Air: The only commercial airport in Vermont is in Burlington, which has direct flights to about a dozen cities, including New York and Washington DC. (JetBlue has three daily flights from New York’s JFK). Depending on your destination in Vermont, particularly for destinations in southern Vermont, it might be quicker or easier to fly into Boston or Manchester Hampshire, if it means avoiding a connection.
Visitors – particularly those coming from abroad – should also consider flying into Montreal. It’s about a 2 hour drive from Montreal to Burlington (compared to 3.5 hours from Boston to Burlington). The only catch is that there can be long lines crossing the border, particularly on weekends, which can add to the trip.
Train – Amtrak’s “Vermonter” service runs a daily route starting in town of St. Albans and finished in DC nearly 14 hours later, with stops several Vermont towns including Essex Junction (nearly Burlington) and in New York’s Penn Station.
Bus: Megabus has daily service from Burlington and Montpelier to Boston and New York (with stops in Amherst, MA and Hartford, CT). Trip
from Burlington to NYC takes about 7 and half hours. Greyhound has service from Burlington to Montreal (4 hours), as well as direct service to Boston (5 hours), with connections from there.
Car: The best way to explore Vermont is by car. While there is bus service between the bigger towns and cities, anyone looking to get out and
explore the countryside should look into car rental options – there are about 10 car rental companies to choose from at the Burlington Airport.
Bus: If you’re just going to stick to the bigger towns, you can get around via public transportation. A Burlington City bus will take you from the airport to the University Mall in South Burlington – with limited service to the downtown area from there. Local CCTA buses can also get you around Burlington, as well as to the neighboringtowns of Winooski, Essex and Williston. Commuter buses (weekdays only) are available to Montpelier, Middlebury and St. Albans. A taxi or an Uber from the airport to the downtown area should cost around $15. The GMTA has service from Montpelier to towns such as Morrisville, Barre and Waterbury (commuter service is on weekdays only).

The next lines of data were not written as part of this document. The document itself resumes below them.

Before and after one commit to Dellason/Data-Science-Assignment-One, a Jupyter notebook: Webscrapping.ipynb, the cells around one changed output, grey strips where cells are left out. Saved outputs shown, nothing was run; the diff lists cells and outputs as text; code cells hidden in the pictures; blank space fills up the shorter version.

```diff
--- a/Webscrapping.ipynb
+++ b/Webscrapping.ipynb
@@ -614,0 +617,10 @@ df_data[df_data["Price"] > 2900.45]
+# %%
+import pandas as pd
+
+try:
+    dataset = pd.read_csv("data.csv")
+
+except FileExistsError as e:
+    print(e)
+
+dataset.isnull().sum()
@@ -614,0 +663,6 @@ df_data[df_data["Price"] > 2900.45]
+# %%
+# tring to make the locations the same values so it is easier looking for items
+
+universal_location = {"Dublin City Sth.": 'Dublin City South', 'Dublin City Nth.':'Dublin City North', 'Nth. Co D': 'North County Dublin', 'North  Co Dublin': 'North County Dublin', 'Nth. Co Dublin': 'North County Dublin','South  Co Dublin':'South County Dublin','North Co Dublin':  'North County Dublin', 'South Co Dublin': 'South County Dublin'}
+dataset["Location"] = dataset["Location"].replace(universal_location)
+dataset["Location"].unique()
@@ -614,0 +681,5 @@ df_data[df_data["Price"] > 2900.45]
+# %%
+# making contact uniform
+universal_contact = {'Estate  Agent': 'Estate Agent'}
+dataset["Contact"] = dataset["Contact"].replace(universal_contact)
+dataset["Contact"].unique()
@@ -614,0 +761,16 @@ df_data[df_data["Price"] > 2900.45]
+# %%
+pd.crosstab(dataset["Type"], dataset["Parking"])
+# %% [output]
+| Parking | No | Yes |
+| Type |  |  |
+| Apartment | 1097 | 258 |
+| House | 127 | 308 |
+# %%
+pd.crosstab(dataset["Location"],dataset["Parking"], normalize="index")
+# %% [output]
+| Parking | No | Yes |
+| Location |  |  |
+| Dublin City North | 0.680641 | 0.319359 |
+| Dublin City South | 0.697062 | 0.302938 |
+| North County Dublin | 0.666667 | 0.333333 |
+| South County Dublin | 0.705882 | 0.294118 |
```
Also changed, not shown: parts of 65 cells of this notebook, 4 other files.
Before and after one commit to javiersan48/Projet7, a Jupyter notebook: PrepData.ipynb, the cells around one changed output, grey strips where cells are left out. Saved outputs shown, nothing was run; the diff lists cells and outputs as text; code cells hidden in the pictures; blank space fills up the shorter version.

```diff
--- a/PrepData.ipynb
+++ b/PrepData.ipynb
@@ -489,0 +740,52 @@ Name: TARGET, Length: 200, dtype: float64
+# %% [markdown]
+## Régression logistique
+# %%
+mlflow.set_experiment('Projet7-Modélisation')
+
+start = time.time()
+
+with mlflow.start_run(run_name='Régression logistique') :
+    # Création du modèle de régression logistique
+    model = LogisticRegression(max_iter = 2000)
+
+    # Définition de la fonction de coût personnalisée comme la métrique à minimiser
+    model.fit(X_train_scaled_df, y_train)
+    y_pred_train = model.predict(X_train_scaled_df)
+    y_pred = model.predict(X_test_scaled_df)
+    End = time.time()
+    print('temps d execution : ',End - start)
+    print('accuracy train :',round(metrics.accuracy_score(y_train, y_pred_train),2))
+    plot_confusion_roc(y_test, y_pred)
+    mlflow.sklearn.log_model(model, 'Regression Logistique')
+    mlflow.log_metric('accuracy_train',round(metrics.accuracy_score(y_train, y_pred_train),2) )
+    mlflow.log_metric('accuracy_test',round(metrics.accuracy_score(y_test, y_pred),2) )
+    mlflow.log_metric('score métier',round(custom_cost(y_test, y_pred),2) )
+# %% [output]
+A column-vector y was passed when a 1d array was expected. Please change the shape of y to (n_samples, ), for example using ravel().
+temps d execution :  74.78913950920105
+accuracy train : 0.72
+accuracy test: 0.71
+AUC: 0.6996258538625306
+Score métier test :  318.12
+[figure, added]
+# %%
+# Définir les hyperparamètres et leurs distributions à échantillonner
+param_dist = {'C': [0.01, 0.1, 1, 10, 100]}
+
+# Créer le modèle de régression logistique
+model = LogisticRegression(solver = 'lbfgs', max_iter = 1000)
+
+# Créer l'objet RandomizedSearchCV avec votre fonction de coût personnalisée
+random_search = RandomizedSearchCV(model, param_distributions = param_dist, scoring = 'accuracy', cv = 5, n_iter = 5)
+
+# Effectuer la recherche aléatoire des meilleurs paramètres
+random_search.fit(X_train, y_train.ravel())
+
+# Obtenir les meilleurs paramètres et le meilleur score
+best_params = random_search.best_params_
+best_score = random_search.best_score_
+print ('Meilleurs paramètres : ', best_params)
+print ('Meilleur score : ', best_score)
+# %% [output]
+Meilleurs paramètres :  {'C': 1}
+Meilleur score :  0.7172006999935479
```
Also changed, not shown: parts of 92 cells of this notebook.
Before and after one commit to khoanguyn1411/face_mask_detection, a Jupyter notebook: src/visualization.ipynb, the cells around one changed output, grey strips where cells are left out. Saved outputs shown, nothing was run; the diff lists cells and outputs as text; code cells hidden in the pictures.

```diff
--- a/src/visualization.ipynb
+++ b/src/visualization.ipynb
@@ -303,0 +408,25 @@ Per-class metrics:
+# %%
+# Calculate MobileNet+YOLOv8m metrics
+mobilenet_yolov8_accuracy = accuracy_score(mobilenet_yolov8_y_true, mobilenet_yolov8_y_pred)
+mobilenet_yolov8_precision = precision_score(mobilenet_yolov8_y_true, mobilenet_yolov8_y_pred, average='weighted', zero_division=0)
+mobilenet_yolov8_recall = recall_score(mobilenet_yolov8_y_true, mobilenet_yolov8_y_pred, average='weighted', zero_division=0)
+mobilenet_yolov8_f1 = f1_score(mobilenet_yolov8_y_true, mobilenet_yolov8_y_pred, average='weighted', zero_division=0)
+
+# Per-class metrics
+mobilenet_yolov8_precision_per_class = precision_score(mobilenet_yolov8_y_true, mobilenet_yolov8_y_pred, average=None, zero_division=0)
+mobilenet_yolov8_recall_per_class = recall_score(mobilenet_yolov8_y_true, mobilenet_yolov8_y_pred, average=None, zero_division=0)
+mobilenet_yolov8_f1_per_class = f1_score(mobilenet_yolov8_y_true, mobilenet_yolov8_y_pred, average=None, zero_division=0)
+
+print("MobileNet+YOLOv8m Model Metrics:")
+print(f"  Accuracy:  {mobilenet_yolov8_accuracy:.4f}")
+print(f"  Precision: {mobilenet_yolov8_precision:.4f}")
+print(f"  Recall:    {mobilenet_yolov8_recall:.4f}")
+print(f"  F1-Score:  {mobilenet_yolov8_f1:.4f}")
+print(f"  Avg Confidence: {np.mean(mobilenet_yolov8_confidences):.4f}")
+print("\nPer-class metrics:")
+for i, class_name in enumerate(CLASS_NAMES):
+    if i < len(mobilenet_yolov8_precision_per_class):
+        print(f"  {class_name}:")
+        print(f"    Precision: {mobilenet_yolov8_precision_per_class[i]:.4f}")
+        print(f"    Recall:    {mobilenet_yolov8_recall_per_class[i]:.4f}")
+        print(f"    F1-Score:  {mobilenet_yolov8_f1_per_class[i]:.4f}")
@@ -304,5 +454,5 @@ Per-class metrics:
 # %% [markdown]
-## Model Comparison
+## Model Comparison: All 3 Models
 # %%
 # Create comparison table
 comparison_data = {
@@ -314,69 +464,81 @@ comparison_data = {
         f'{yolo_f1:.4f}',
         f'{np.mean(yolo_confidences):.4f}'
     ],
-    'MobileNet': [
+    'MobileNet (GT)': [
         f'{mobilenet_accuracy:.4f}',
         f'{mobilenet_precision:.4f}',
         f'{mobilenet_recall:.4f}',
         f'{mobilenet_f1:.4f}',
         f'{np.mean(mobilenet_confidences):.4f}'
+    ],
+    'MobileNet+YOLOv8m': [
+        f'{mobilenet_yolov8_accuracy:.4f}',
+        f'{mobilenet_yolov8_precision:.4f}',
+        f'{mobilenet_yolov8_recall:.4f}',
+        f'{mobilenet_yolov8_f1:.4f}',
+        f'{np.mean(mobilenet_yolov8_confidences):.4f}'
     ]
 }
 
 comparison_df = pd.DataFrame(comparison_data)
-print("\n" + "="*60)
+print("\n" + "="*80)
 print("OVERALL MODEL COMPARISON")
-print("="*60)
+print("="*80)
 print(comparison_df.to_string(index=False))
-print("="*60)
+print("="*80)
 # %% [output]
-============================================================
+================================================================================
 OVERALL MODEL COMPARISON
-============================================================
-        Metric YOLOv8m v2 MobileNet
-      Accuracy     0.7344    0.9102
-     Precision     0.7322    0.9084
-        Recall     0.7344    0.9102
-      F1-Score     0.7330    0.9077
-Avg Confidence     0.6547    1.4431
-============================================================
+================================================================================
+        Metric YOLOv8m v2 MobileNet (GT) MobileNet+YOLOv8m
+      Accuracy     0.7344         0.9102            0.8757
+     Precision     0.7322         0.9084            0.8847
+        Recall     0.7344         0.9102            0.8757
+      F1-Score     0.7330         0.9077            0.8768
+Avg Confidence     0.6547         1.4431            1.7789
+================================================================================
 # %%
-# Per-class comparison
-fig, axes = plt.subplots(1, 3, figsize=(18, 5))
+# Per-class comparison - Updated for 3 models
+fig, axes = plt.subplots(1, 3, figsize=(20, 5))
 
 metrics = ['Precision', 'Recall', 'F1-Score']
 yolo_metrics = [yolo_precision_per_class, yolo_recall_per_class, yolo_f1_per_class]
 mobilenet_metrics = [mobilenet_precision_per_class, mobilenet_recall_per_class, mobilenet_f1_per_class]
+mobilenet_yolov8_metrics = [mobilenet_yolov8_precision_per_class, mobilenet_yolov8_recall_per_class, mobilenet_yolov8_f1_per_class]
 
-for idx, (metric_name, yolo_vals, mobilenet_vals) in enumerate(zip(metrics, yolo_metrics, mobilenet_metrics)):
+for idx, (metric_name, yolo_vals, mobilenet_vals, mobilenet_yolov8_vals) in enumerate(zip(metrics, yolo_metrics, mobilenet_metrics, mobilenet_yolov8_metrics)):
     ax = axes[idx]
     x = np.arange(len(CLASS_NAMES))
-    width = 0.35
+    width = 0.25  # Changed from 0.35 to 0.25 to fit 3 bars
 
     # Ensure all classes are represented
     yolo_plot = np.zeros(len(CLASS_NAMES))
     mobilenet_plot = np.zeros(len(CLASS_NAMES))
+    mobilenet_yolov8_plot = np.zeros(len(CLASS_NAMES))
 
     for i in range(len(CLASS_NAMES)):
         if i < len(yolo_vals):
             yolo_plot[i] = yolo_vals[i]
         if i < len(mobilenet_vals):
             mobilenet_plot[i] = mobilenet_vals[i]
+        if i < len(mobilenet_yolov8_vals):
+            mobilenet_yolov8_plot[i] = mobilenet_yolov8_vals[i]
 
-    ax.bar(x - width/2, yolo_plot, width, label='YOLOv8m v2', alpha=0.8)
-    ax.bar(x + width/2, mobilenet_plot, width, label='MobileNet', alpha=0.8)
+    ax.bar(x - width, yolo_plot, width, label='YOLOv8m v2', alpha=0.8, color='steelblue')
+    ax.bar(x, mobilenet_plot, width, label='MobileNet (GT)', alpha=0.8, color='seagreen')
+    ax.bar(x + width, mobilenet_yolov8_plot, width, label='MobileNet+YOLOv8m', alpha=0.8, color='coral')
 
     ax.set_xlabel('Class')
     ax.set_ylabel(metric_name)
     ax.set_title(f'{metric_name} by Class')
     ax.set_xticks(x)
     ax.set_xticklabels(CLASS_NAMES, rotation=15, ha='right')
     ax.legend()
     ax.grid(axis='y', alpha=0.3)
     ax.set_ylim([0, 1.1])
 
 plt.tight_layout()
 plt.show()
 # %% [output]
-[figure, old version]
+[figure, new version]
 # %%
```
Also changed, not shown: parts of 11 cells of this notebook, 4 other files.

Bike: Bikes are a great option for getting around, especially in Burlington – there are designated bike lanes on several major routes and the Burlington bike path is well worth exploring. In other parts of the state there are several ‘rail to trail’ bike paths – including the Lamoille Valley and Missisquoi Rail Trials. Local Motion in Burlington has rental bikes available, as do several local sporting goods stores such as North Star sports.